**Task goal**
Could you please output all of the data exactly, without the images?
:: Information given ::
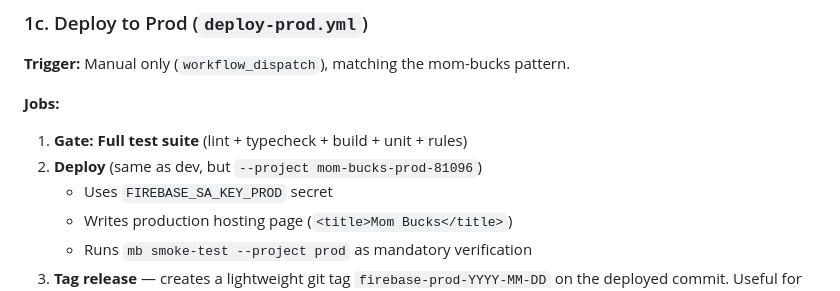
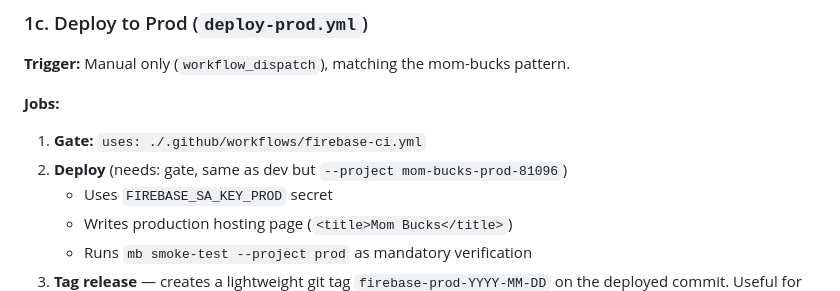
Before and after one commit to atbrew/mom-bucks-backend, a Markdown page: docs/ci-and-tooling-proposal.md, the part around one of its changes. Drawn GitHub-style.

```diff
--- a/docs/ci-and-tooling-proposal.md
+++ b/docs/ci-and-tooling-proposal.md
@@ -110,8 +112,8 @@ mom-bucks pattern.
 
 **Jobs:**
 
-1. **Gate: Full test suite** (lint + typecheck + build + unit + rules)
-2. **Deploy** (same as dev, but `--project mom-bucks-prod-81096`)
+1. **Gate:** `uses: ./.github/workflows/firebase-ci.yml`
+2. **Deploy** (needs: gate, same as dev but `--project mom-bucks-prod-81096`)
    - Uses `FIREBASE_SA_KEY_PROD` secret
    - Writes production hosting page (`<title>Mom Bucks</title>`)
    - Runs `mb smoke-test --project prod` as mandatory verification
```
Also changed, not shown: other parts of docs/ci-and-tooling-proposal.md (+25 -10 lines).
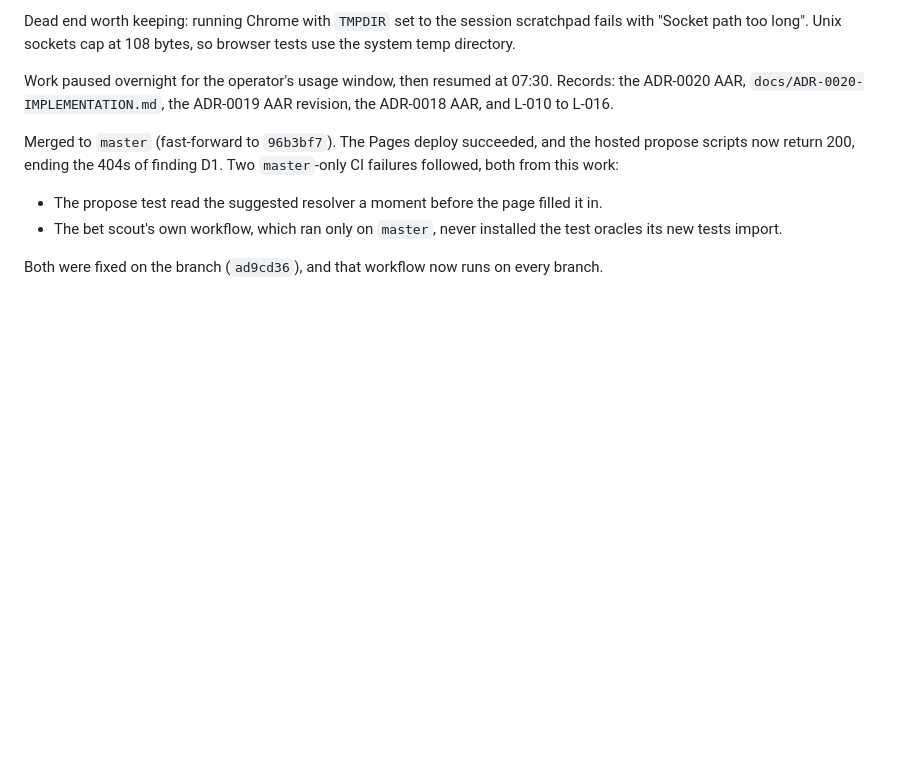
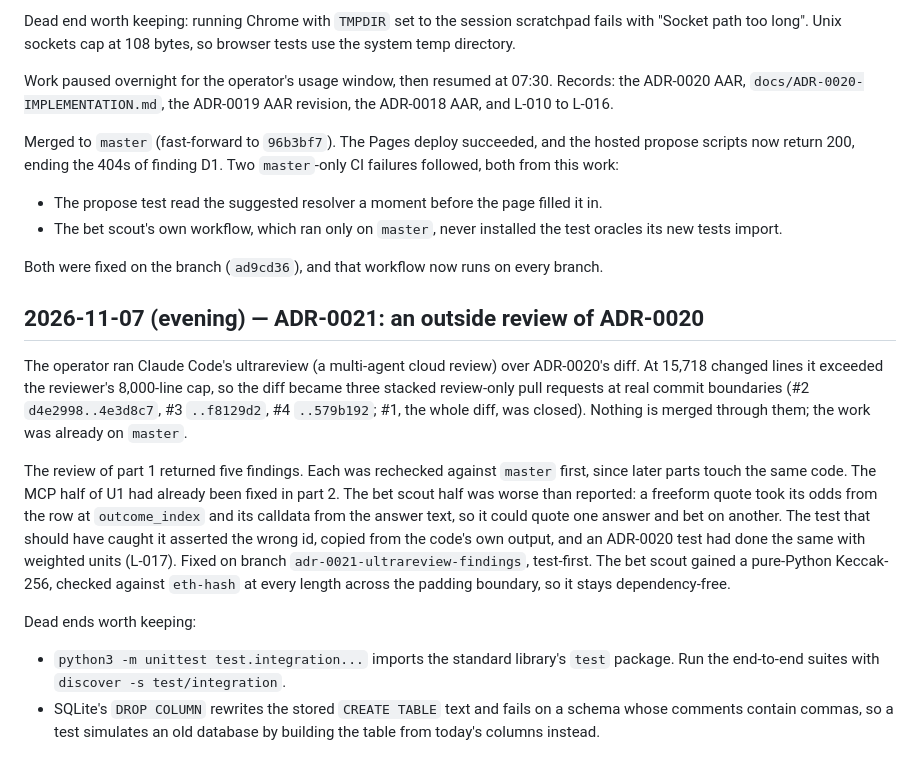
Before and after one commit to autarkenterprises/paramutuel, a Markdown page: LOG.md, the part around the change. GitHub-like rendering; blank space fills up the shorter version.

Commit message:
docs: log ADR-0021 part 1; lesson L-017; note the review-only pull requests
Co-Authored-By: Claude Opus 5.5 <noreply@anthropic.com>
Claude-Session: https://claude.ai/code/session_01QkzUVWbs8c8MHMhYPQioqQ

```diff
--- a/LOG.md
+++ b/LOG.md
@@ -221,3 +221,14 @@ Merged to `master` (fast-forward to `96b3bf7`). The Pages deploy succeeded, and
 - The bet scout's own workflow, which ran only on `master`, never installed the test oracles its new tests import.
 
 Both were fixed on the branch (`ad9cd36`), and that workflow now runs on every branch.
+
+
+## 2026-11-07 (evening) — ADR-0021: an outside review of ADR-0020
+
+The operator ran Claude Code's ultrareview (a multi-agent cloud review) over ADR-0020's diff. At 15,718 changed lines it exceeded the reviewer's 8,000-line cap, so the diff became three stacked review-only pull requests at real commit boundaries (#2 `d4e2998..4e3d8c7`, #3 `..f8129d2`, #4 `..579b192`; #1, the whole diff, was closed). Nothing is merged through them; the work was already on `master`.
+
+The review of part 1 returned five findings. Each was rechecked against `master` first, since later parts touch the same code. The MCP half of U1 had already been fixed in part 2. The bet scout half was worse than reported: a freeform quote took its odds from the row at `outcome_index` and its calldata from the answer text, so it could quote one answer and bet on another. The test that should have caught it asserted the wrong id, copied from the code's own output, and an ADR-0020 test had done the same with weighted units (L-017). Fixed on branch `adr-0021-ultrareview-findings`, test-first. The bet scout gained a pure-Python Keccak-256, checked against `eth-hash` at every length across the padding boundary, so it stays dependency-free.
+
+Dead ends worth keeping:
+- `python3 -m unittest test.integration...` imports the standard library's `test` package. Run the end-to-end suites with `discover -s test/integration`.
+- SQLite's `DROP COLUMN` rewrites the stored `CREATE TABLE` text and fails on a schema whose comments contain commas, so a test simulates an old database by building the table from today's columns instead.
```
Also changed, not shown: LESSONS.md (+6 -0 lines), MEMORY.md (+1 -0 lines).
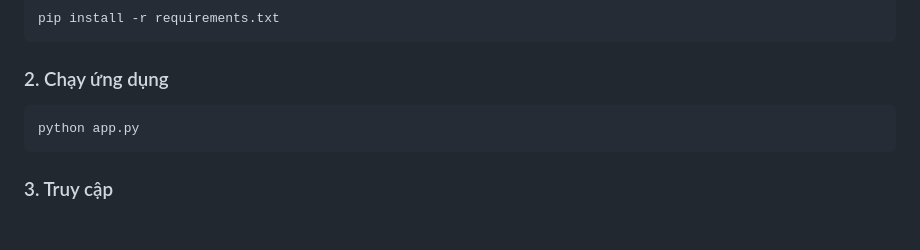
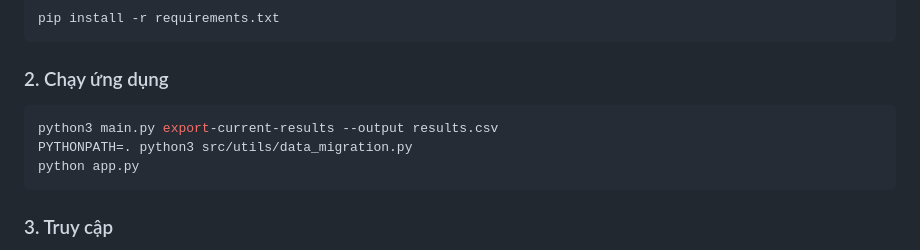
Before and after one commit to 6ra1ju/student-dropout-risk-assessment, a Markdown page: README.md, the part around the change. Drawn GitHub-style; blank space fills up the shorter version.

````diff
--- a/README.md
+++ b/README.md
@@ -20,6 +20,8 @@ pip install -r requirements.txt
 
 ### 2. Chạy ứng dụng
 ```bash
+python3 main.py export-current-results --output results.csv
+PYTHONPATH=. python3 src/utils/data_migration.py
 python app.py
 ```
 
````
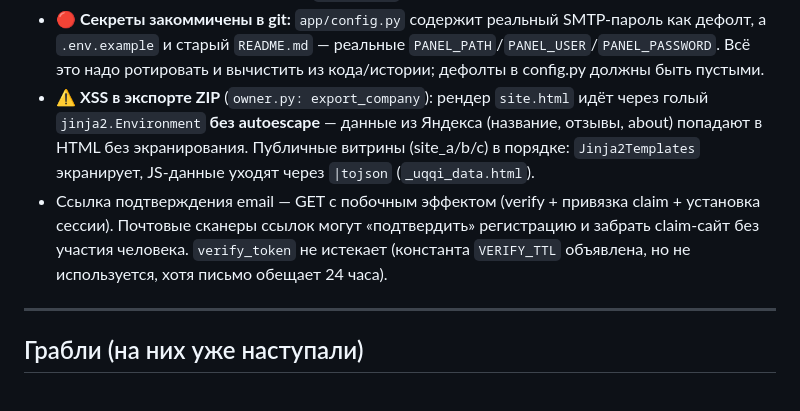
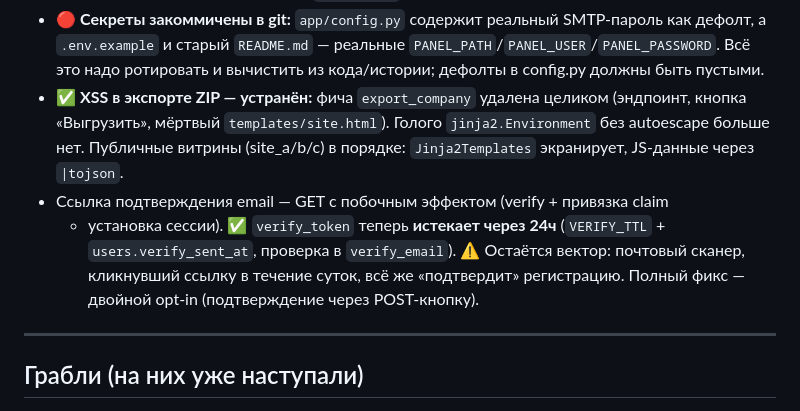
Before and after one commit to alefi01/uqqi, a Markdown page: CLAUDE.md, the part around the change. Rendered like a GitHub page.

Commit message:
docs: отметить в CLAUDE.md устранённые XSS-в-ZIP и TTL verify_token
Co-Authored-By: Claude Opus 4.8 <noreply@anthropic.com>
Claude-Session: https://claude.ai/code/session_015pEe6ASHrDcY3gaknJDyCz

```diff
--- a/CLAUDE.md
+++ b/CLAUDE.md
@@ -265,16 +265,15 @@ migrate.py         # ручные миграции БД (идемпотентн
   SMTP-пароль как дефолт, а `.env.example` и старый `README.md` — реальные
   `PANEL_PATH`/`PANEL_USER`/`PANEL_PASSWORD`. Всё это надо ротировать и
   вычистить из кода/истории; дефолты в config.py должны быть пустыми.
-- ⚠️ **XSS в экспорте ZIP** (`owner.py: export_company`): рендер `site.html`
-  идёт через голый `jinja2.Environment` **без autoescape** — данные из
-  Яндекса (название, отзывы, about) попадают в HTML без экранирования.
-  Публичные витрины (site_a/b/c) в порядке: `Jinja2Templates` экранирует,
-  JS-данные уходят через `|tojson` (`_uqqi_data.html`).
-- Ссылка подтверждения email — GET с побочным эффектом (verify + привязка
-  claim + установка сессии). Почтовые сканеры ссылок могут «подтвердить»
-  регистрацию и забрать claim-сайт без участия человека. `verify_token`
-  не истекает (константа `VERIFY_TTL` объявлена, но не используется, хотя
-  письмо обещает 24 часа).
+- ✅ **XSS в экспорте ZIP — устранён:** фича `export_company` удалена целиком
+  (эндпоинт, кнопка «Выгрузить», мёртвый `templates/site.html`). Голого
+  `jinja2.Environment` без autoescape больше нет. Публичные витрины (site_a/b/c)
+  в порядке: `Jinja2Templates` экранирует, JS-данные через `|tojson`.
+- Ссылка подтверждения email — GET с побочным эффектом (verify + привязка claim
+  + установка сессии). ✅ `verify_token` теперь **истекает через 24ч**
+  (`VERIFY_TTL` + `users.verify_sent_at`, проверка в `verify_email`). ⚠️ Остаётся
+  вектор: почтовый сканер, кликнувший ссылку в течение суток, всё же «подтвердит»
+  регистрацию. Полный фикс — двойной opt-in (подтверждение через POST-кнопку).
 
 ---
 
```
:::
**Response box**
Before and after one commit to atbrew/mom-bucks-backend, a Markdown page: docs/ci-and-tooling-proposal.md, the part around one of its changes. Drawn GitHub-style.

```diff
--- a/docs/ci-and-tooling-proposal.md
+++ b/docs/ci-and-tooling-proposal.md
@@ -110,8 +112,8 @@ mom-bucks pattern.
 
 **Jobs:**
 
-1. **Gate: Full test suite** (lint + typecheck + build + unit + rules)
-2. **Deploy** (same as dev, but `--project mom-bucks-prod-81096`)
+1. **Gate:** `uses: ./.github/workflows/firebase-ci.yml`
+2. **Deploy** (needs: gate, same as dev but `--project mom-bucks-prod-81096`)
    - Uses `FIREBASE_SA_KEY_PROD` secret
    - Writes production hosting page (`<title>Mom Bucks</title>`)
    - Runs `mb smoke-test --project prod` as mandatory verification
```
Also changed, not shown: other parts of docs/ci-and-tooling-proposal.md (+25 -10 lines).
Before and after one commit to autarkenterprises/paramutuel, a Markdown page: LOG.md, the part around the change. GitHub-like rendering; blank space fills up the shorter version.

Commit message:
docs: log ADR-0021 part 1; lesson L-017; note the review-only pull requests
Co-Authored-By: Claude Opus 5.5 <noreply@anthropic.com>
Claude-Session: https://claude.ai/code/session_01QkzUVWbs8c8MHMhYPQioqQ

```diff
--- a/LOG.md
+++ b/LOG.md
@@ -221,3 +221,14 @@ Merged to `master` (fast-forward to `96b3bf7`). The Pages deploy succeeded, and
 - The bet scout's own workflow, which ran only on `master`, never installed the test oracles its new tests import.
 
 Both were fixed on the branch (`ad9cd36`), and that workflow now runs on every branch.
+
+
+## 2026-11-07 (evening) — ADR-0021: an outside review of ADR-0020
+
+The operator ran Claude Code's ultrareview (a multi-agent cloud review) over ADR-0020's diff. At 15,718 changed lines it exceeded the reviewer's 8,000-line cap, so the diff became three stacked review-only pull requests at real commit boundaries (#2 `d4e2998..4e3d8c7`, #3 `..f8129d2`, #4 `..579b192`; #1, the whole diff, was closed). Nothing is merged through them; the work was already on `master`.
+
+The review of part 1 returned five findings. Each was rechecked against `master` first, since later parts touch the same code. The MCP half of U1 had already been fixed in part 2. The bet scout half was worse than reported: a freeform quote took its odds from the row at `outcome_index` and its calldata from the answer text, so it could quote one answer and bet on another. The test that should have caught it asserted the wrong id, copied from the code's own output, and an ADR-0020 test had done the same with weighted units (L-017). Fixed on branch `adr-0021-ultrareview-findings`, test-first. The bet scout gained a pure-Python Keccak-256, checked against `eth-hash` at every length across the padding boundary, so it stays dependency-free.
+
+Dead ends worth keeping:
+- `python3 -m unittest test.integration...` imports the standard library's `test` package. Run the end-to-end suites with `discover -s test/integration`.
+- SQLite's `DROP COLUMN` rewrites the stored `CREATE TABLE` text and fails on a schema whose comments contain commas, so a test simulates an old database by building the table from today's columns instead.
```
Also changed, not shown: LESSONS.md (+6 -0 lines), MEMORY.md (+1 -0 lines).
Before and after one commit to 6ra1ju/student-dropout-risk-assessment, a Markdown page: README.md, the part around the change. Drawn GitHub-style; blank space fills up the shorter version.

````diff
--- a/README.md
+++ b/README.md
@@ -20,6 +20,8 @@ pip install -r requirements.txt
 
 ### 2. Chạy ứng dụng
 ```bash
+python3 main.py export-current-results --output results.csv
+PYTHONPATH=. python3 src/utils/data_migration.py
 python app.py
 ```
 
````
Before and after one commit to alefi01/uqqi, a Markdown page: CLAUDE.md, the part around the change. Rendered like a GitHub page.

Commit message:
docs: отметить в CLAUDE.md устранённые XSS-в-ZIP и TTL verify_token
Co-Authored-By: Claude Opus 4.8 <noreply@anthropic.com>
Claude-Session: https://claude.ai/code/session_015pEe6ASHrDcY3gaknJDyCz

```diff
--- a/CLAUDE.md
+++ b/CLAUDE.md
@@ -265,16 +265,15 @@ migrate.py         # ручные миграции БД (идемпотентн
   SMTP-пароль как дефолт, а `.env.example` и старый `README.md` — реальные
   `PANEL_PATH`/`PANEL_USER`/`PANEL_PASSWORD`. Всё это надо ротировать и
   вычистить из кода/истории; дефолты в config.py должны быть пустыми.
-- ⚠️ **XSS в экспорте ZIP** (`owner.py: export_company`): рендер `site.html`
-  идёт через голый `jinja2.Environment` **без autoescape** — данные из
-  Яндекса (название, отзывы, about) попадают в HTML без экранирования.
-  Публичные витрины (site_a/b/c) в порядке: `Jinja2Templates` экранирует,
-  JS-данные уходят через `|tojson` (`_uqqi_data.html`).
-- Ссылка подтверждения email — GET с побочным эффектом (verify + привязка
-  claim + установка сессии). Почтовые сканеры ссылок могут «подтвердить»
-  регистрацию и забрать claim-сайт без участия человека. `verify_token`
-  не истекает (константа `VERIFY_TTL` объявлена, но не используется, хотя
-  письмо обещает 24 часа).
+- ✅ **XSS в экспорте ZIP — устранён:** фича `export_company` удалена целиком
+  (эндпоинт, кнопка «Выгрузить», мёртвый `templates/site.html`). Голого
+  `jinja2.Environment` без autoescape больше нет. Публичные витрины (site_a/b/c)
+  в порядке: `Jinja2Templates` экранирует, JS-данные через `|tojson`.
+- Ссылка подтверждения email — GET с побочным эффектом (verify + привязка claim
+  + установка сессии). ✅ `verify_token` теперь **истекает через 24ч**
+  (`VERIFY_TTL` + `users.verify_sent_at`, проверка в `verify_email`). ⚠️ Остаётся
+  вектор: почтовый сканер, кликнувший ссылку в течение суток, всё же «подтвердит»
+  регистрацию. Полный фикс — двойной opt-in (подтверждение через POST-кнопку).
 
 ---
 
```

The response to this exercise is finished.